• DATASET EXCERPTS:

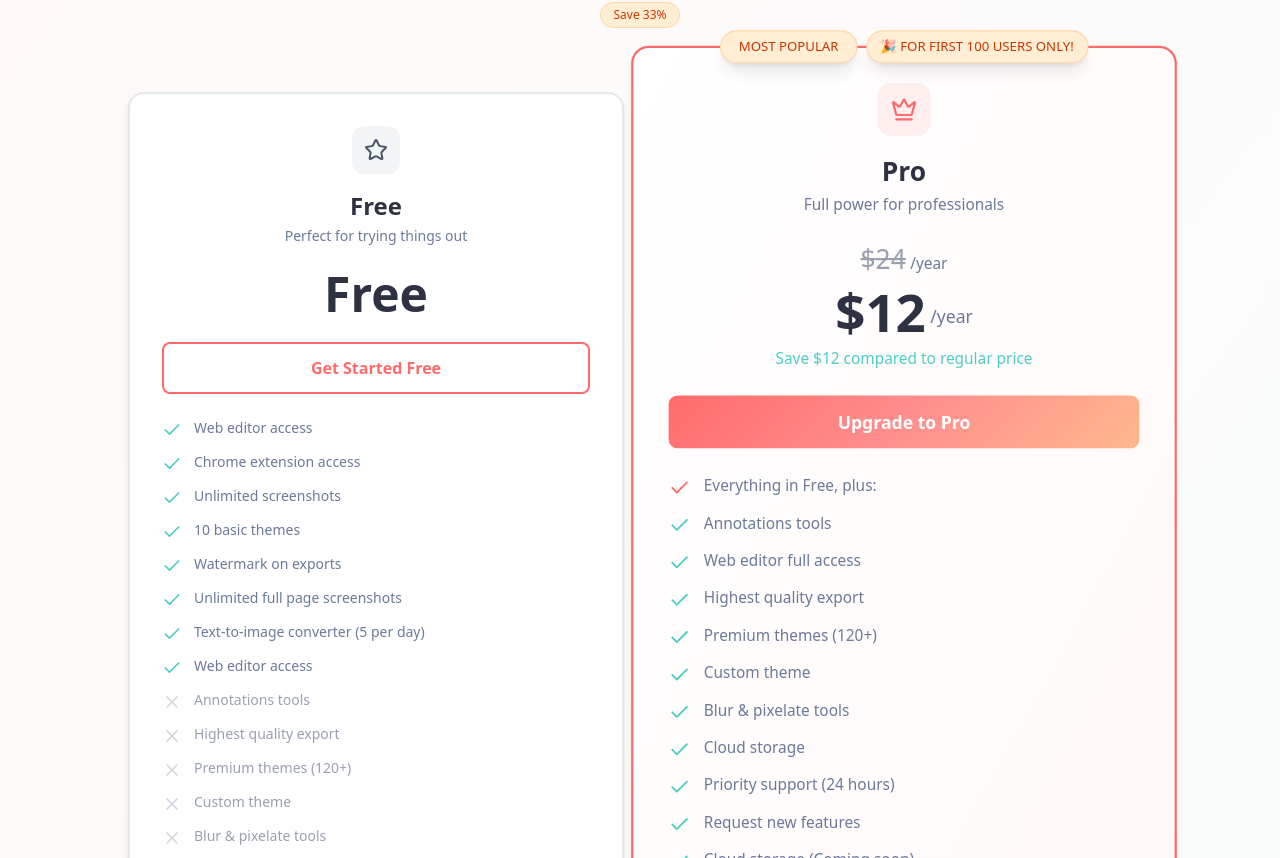
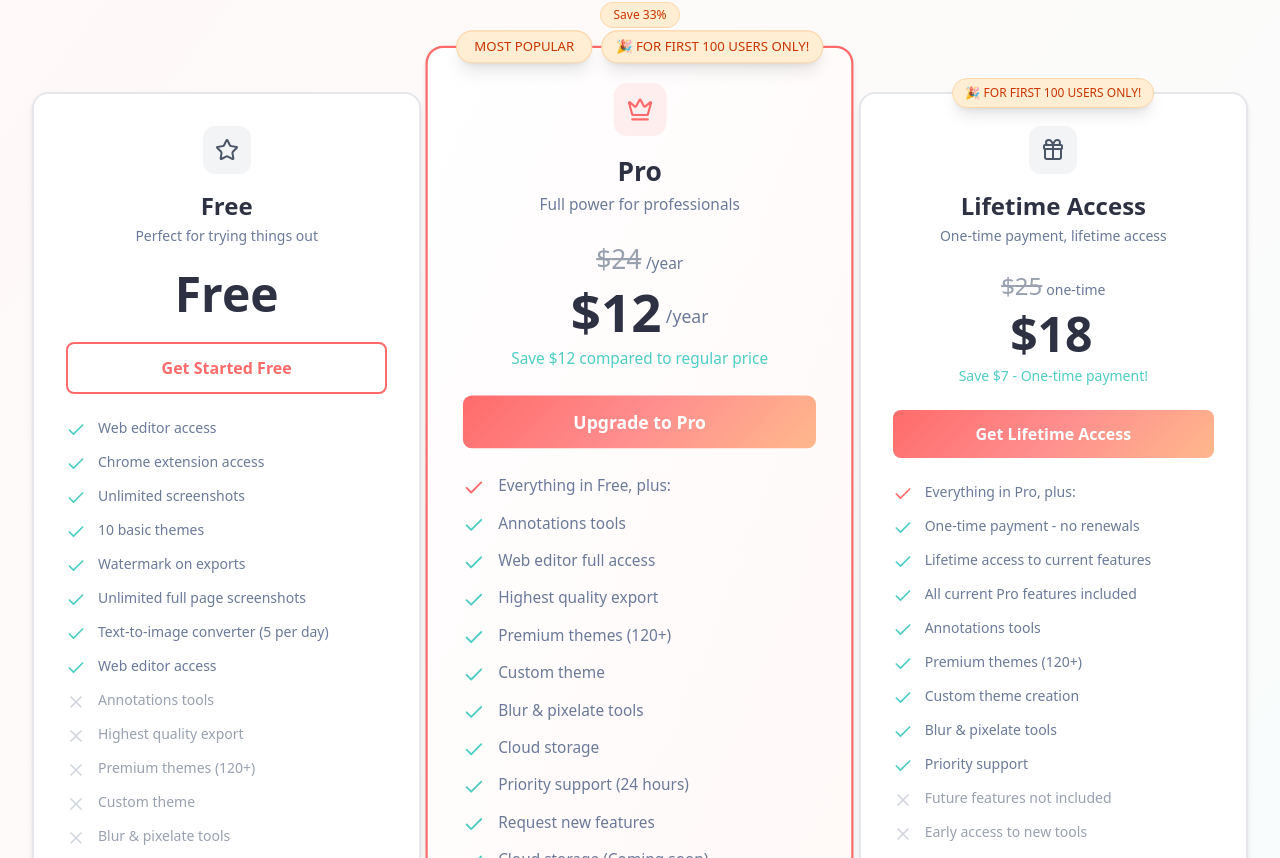
Before and after one commit to capture-smoothly/web-frontend, a Next.js app: page / in a window 1280 px wide. Shown: the part 8922-9780 px from the top of the page. Built offline with nearby package versions, Linux system fonts and the light colour scheme; no server answers.

Commit message:
Prciing lifetime
Signed-off-by: Anuj Kumar Sharma <anujkumsharma9876@gmail.com>

```diff
--- a/src/app/api/checkout/route.ts
+++ b/src/app/api/checkout/route.ts
@@ -7,9 +7,9 @@ export async function POST(request: NextRequest) {
     const { plan } = await request.json();
 
     // Validate plan type
-    if (!plan || (plan !== "monthly" && plan !== "yearly")) {
+    if (!plan || (plan !== "monthly" && plan !== "yearly" && plan !== "lifetime")) {
       return NextResponse.json(
-        { error: "Invalid plan type. Must be 'monthly' or 'yearly'" },
+        { error: "Invalid plan type. Must be 'monthly', 'yearly', or 'lifetime'" },
         { status: 400 }
       );
     }
@@ -26,9 +26,20 @@ export async function POST(request: NextRequest) {
     }
 
     // Get the appropriate product ID based on plan
-    const productId = plan === "monthly"
-      ? process.env.POLAR_PRODUCT_ID_MONTHLY
-      : process.env.POLAR_PRODUCT_ID_YEARLY;
+    let productId: string | undefined;
+    let amount: number;
+
+    if (plan === "monthly") {
+      productId = process.env.POLAR_PRODUCT_ID_MONTHLY;
+      amount = 2;
+    } else if (plan === "yearly") {
+      productId = process.env.POLAR_PRODUCT_ID_YEARLY;
+      amount = 12;
+    } else {
+      // lifetime
+      productId = process.env.POLAR_PRODUCT_ID_LIFETIME;
+      amount = 18;
+    }
 
     if (!productId) {
       return NextResponse.json(
@@ -64,8 +75,10 @@ export async function POST(request: NextRequest) {
         plan_type: plan,
         status: "pending",
         payment_id: checkout.id,
-        amount: plan === "monthly" ? 2 : 12,
+        amount: amount,
         currency: "USD",
+        // Lifetime plans have no expiration date
+        expires_at: plan === "lifetime" ? null : undefined,
       });
 
     if (insertError) {
--- a/src/app/api/subscription/check/route.ts
+++ b/src/app/api/subscription/check/route.ts
@@ -79,9 +79,10 @@ export async function POST(request: NextRequest) {
     const subscription = subscriptions[0];
     const isPro =
       subscription.plan_type === "monthly" ||
-      subscription.plan_type === "yearly";
+      subscription.plan_type === "yearly" ||
+      subscription.plan_type === "lifetime";
 
-    // Check expiration
+    // Check expiration (lifetime plans have no expiration)
     if (subscription.expires_at) {
       const expiresAt = new Date(subscription.expires_at);
       const now = new Date();
--- a/src/app/dashboard/page.tsx
+++ b/src/app/dashboard/page.tsx
@@ -138,8 +138,10 @@ export default function DashboardPage() {
     });
   };
 
-  // Check if user has a pro plan (monthly or yearly)
-  const isProPlan = subscription?.plan_type === "monthly" || subscription?.plan_type === "yearly";
+  // Check if user has a pro plan (monthly, yearly, or lifetime)
+  const isProPlan = subscription?.plan_type === "monthly" ||
+                    subscription?.plan_type === "yearly" ||
+                    subscription?.plan_type === "lifetime";
 
   return (
     <div className="min-h-screen bg-gradient-hero">
@@ -340,7 +342,15 @@ export default function DashboardPage() {
                     : "N/A"}
                 </span>
               </div>
-              {isProPlan && subscription?.expires_at && (
+              {isProPlan && subscription?.plan_type === "lifetime" && (
+                <div className="flex items-center justify-between">
+                  <span className="text-sm text-gray-600">Access:</span>
+                  <span className="text-sm font-semibold text-teal">
+                    Lifetime
+                  </span>
+                </div>
+              )}
+              {isProPlan && subscription?.expires_at && subscription?.plan_type !== "lifetime" && (
                 <div className="flex items-center justify-between">
                   <span className="text-sm text-gray-600">Expires:</span>
                   <span className="text-sm text-gray-600">
--- a/src/components/sections/PricingSection.tsx
+++ b/src/components/sections/PricingSection.tsx
@@ -9,7 +9,7 @@ import { Badge } from "../ui/Badge";
 import clsx from "clsx";
 import { createClient } from "@/lib/supabase/client";
 
-type BillingPeriod = "monthly" | "yearly";
+type BillingPeriod = "monthly" | "yearly" | "lifetime";
 
 interface PricingPlan {
   name: string;
@@ -18,6 +18,8 @@ interface PricingPlan {
   monthlyPrice: number;
   yearlyPrice: number;
   yearlyTotal: number;
+  lifetimePrice?: number;
+  originalLifetimePrice?: number;
   originalMonthlyPrice?: number;
   originalYearlyTotal?: number;
   features: { text: string; included: boolean; highlight?: boolean }[];
@@ -26,6 +28,7 @@ interface PricingPlan {
   popular?: boolean;
   badge?: string;
   limitedOffer?: boolean;
+  isLifetime?: boolean;
 }
 
 const pricingPlans: PricingPlan[] = [
@@ -91,6 +94,34 @@ const pricingPlans: PricingPlan[] = [
     ctaVariant: "primary",
     badge: "Best Value",
   },
+  {
+    name: "Lifetime Access",
+    icon: <Gift className="w-6 h-6" />,
+    description: "One-time payment, lifetime access",
+    monthlyPrice: 0,
+    yearlyPrice: 0,
+    yearlyTotal: 0,
+    lifetimePrice: 18,
+    originalLifetimePrice: 25,
+    isLifetime: true,
+    limitedOffer: true,
+    features: [
+      { text: "Everything in Pro, plus:", included: true, highlight: true },
+      { text: "One-time payment - no renewals", included: true },
+      { text: "Lifetime access to current features", included: true },
+      { text: "All current Pro features included", included: true },
+      { text: "Annotations tools", included: true },
+      { text: "Premium themes (120+)", included: true },
+      { text: "Custom theme creation", included: true },
+      { text: "Blur & pixelate tools", included: true },
+      { text: "Priority support", included: true },
+      { text: "Future features not included", included: false },
+      { text: "Early access to new tools", included: false },
+    ],
+    cta: "Get Lifetime Access",
+    ctaVariant: "primary",
+    badge: "Limited Offer",
+  },
 ];
 
 export const PricingSection: React.FC = () => {
@@ -137,6 +168,7 @@ export const PricingSection: React.FC = () => {
   }, []);
 
   const getPrice = (plan: PricingPlan) => {
+    if (plan.isLifetime) return plan.lifetimePrice || 0;
     if (plan.monthlyPrice === 0) return "Free";
     return billingPeriod === "monthly" ? plan.monthlyPrice : plan.yearlyPrice;
   };
@@ -149,18 +181,18 @@ export const PricingSection: React.FC = () => {
     return savings;
   };
 
-  const isProPlan = userPlanType === "monthly" || userPlanType === "yearly";
+  const isProPlan = userPlanType === "monthly" || userPlanType === "yearly" || userPlanType === "lifetime";
 
   const handlePlanClick = async (planName: string) => {
     // If user has pro plan, navigate to editor
-    if (isProPlan && planName === "Pro") {
+    if (isProPlan && (planName === "Pro" || planName === "Lifetime Access")) {
       router.push("/editor");
       return;
     }
 
     if (planName === "Free") {
       router.push("/auth/login");
-    } else if (planName === "Pro") {
+    } else if (planName === "Pro" || planName === "Lifetime Access") {
       try {
         // Check if user is authenticated
         const supabase = createClient();
@@ -175,6 +207,9 @@ export const PricingSection: React.FC = () => {
         // Show loading spinner
         setIsProcessingCheckout(true);
 
+        // Determine the plan type to send to checkout
+        const planType = planName === "Lifetime Access" ? "lifetime" : billingPeriod;
+
         // Call checkout API to create Polar checkout session
         const response = await fetch("/api/checkout", {
           method: "POST",
@@ -182,7 +217,7 @@ export const PricingSection: React.FC = () => {
             "Content-Type": "application/json",
           },
           body: JSON.stringify({
-            plan: billingPeriod,
+            plan: planType,
           }),
         });
 
@@ -208,7 +243,7 @@ export const PricingSection: React.FC = () => {
   };
 
   const getButtonText = (plan: PricingPlan) => {
-    if (isProPlan && plan.name === "Pro") {
+    if (isProPlan && (plan.name === "Pro" || plan.name === "Lifetime Access")) {
       return "Use Features";
     }
     return plan.cta;
@@ -380,7 +415,7 @@ export const PricingSection: React.FC = () => {
         </motion.div>
 
         {/* Pricing Cards */}
-        <div className="grid md:grid-cols-2 gap-8 max-w-5xl mx-auto">
+        <div className="grid md:grid-cols-3 gap-6 max-w-7xl mx-auto">
           {pricingPlans.map((plan, index) => (
             <motion.div
               key={plan.name}
@@ -445,7 +480,17 @@ export const PricingSection: React.FC = () => {
 
               {/* Price */}
               <div className="text-center mb-6">
-                {plan.limitedOffer && (
+                {plan.isLifetime && plan.originalLifetimePrice && (
+                  <div className="mb-2">
+                    <span className="text-2xl text-gray-400 line-through">
+                      ${plan.originalLifetimePrice}
+                    </span>
+                    <span className="text-dark-lighter text-sm ml-1">
+                      one-time
+                    </span>
+                  </div>
+                )}
+                {plan.limitedOffer && !plan.isLifetime && (
                   <div className="mb-2">
                     <span className="text-2xl text-gray-400 line-through">
                       $
@@ -462,10 +507,10 @@ export const PricingSection: React.FC = () => {
                   {typeof getPrice(plan) === "number" ? (
                     <>
                       <span className="text-5xl font-bold text-dark">
-                        ${billingPeriod === "yearly" && plan.yearlyTotal > 0 ? plan.yearlyTotal : getPrice(plan)}
+                        ${plan.isLifetime ? plan.lifetimePrice : (billingPeriod === "yearly" && plan.yearlyTotal > 0 ? plan.yearlyTotal : getPrice(plan))}
                       </span>
                       <span className="text-dark-lighter mb-2">
-                        /{billingPeriod === "yearly" && plan.yearlyTotal > 0 ? "year" : "month"}
+                        {plan.isLifetime ? "" : `/${billingPeriod === "yearly" && plan.yearlyTotal > 0 ? "year" : "month"}`}
                       </span>
                     </>
                   ) : (
@@ -474,7 +519,12 @@ export const PricingSection: React.FC = () => {
                     </span>
                   )}
                 </div>
-                {billingPeriod === "yearly" && plan.yearlyTotal > 0 && (
+                {plan.isLifetime && plan.originalLifetimePrice && plan.lifetimePrice && (
+                  <p className="text-sm text-teal font-medium mt-2">
+                    Save ${plan.originalLifetimePrice - plan.lifetimePrice} - One-time payment!
+                  </p>
+                )}
+                {billingPeriod === "yearly" && plan.yearlyTotal > 0 && !plan.isLifetime && (
                   <>
                     {plan.limitedOffer && plan.originalYearlyTotal && (
                       <p className="text-sm text-teal font-medium mt-2">
@@ -490,12 +540,13 @@ export const PricingSection: React.FC = () => {
                 )}
                 {billingPeriod === "monthly" &&
                   plan.monthlyPrice > 0 &&
-                  !plan.limitedOffer && (
+                  !plan.limitedOffer &&
+                  !plan.isLifetime && (
                     <p className="text-xs text-dark-lighter mt-2">
                       or ${plan.yearlyTotal}/year if billed annually
                     </p>
                   )}
-                {billingPeriod === "monthly" && plan.limitedOffer && (
+                {billingPeriod === "monthly" && plan.limitedOffer && !plan.isLifetime && (
                   <p className="text-xs text-teal font-medium mt-2">
                     Only ${plan.yearlyTotal}/year if billed annually
                   </p>
--- a/src/lib/subscription.ts
+++ b/src/lib/subscription.ts
@@ -43,10 +43,12 @@ export async function hasProSubscription(): Promise<boolean> {
 
     const subscription = subscriptions[0];
 
-    // Check if subscription is Pro and still active
-    const isPro = subscription.plan_type === "monthly" || subscription.plan_type === "yearly";
+    // Check if subscription is Pro (monthly, yearly, or lifetime)
+    const isPro = subscription.plan_type === "monthly" ||
+                  subscription.plan_type === "yearly" ||
+                  subscription.plan_type === "lifetime";
 
-    // Check if subscription has expired
+    // Check if subscription has expired (lifetime plans have no expiration)
     if (subscription.expires_at) {
       const expiresAt = new Date(subscription.expires_at);
       const now = new Date();
```
Also changed, not shown: src/app/api/webhook/polar/route.ts (+32 -7 lines), 1 other file (tests, documents, lock files or other folders).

• ACTION ITEM: Where does the word "true" occur in the records? Return every line that holds it.

• WRITTEN ANSWER:
+    isLifetime: true,
+    limitedOffer: true,
+      { text: "Everything in Pro, plus:", included: true, highlight: true },
+      { text: "One-time payment - no renewals", included: true },
+      { text: "Lifetime access to current features", included: true },
+      { text: "All current Pro features included", included: true },
+      { text: "Annotations tools", included: true },
+      { text: "Premium themes (120+)", included: true },
+      { text: "Custom theme creation", included: true },
+      { text: "Blur & pixelate tools", included: true },
+      { text: "Priority support", included: true },
         setIsProcessingCheckout(true);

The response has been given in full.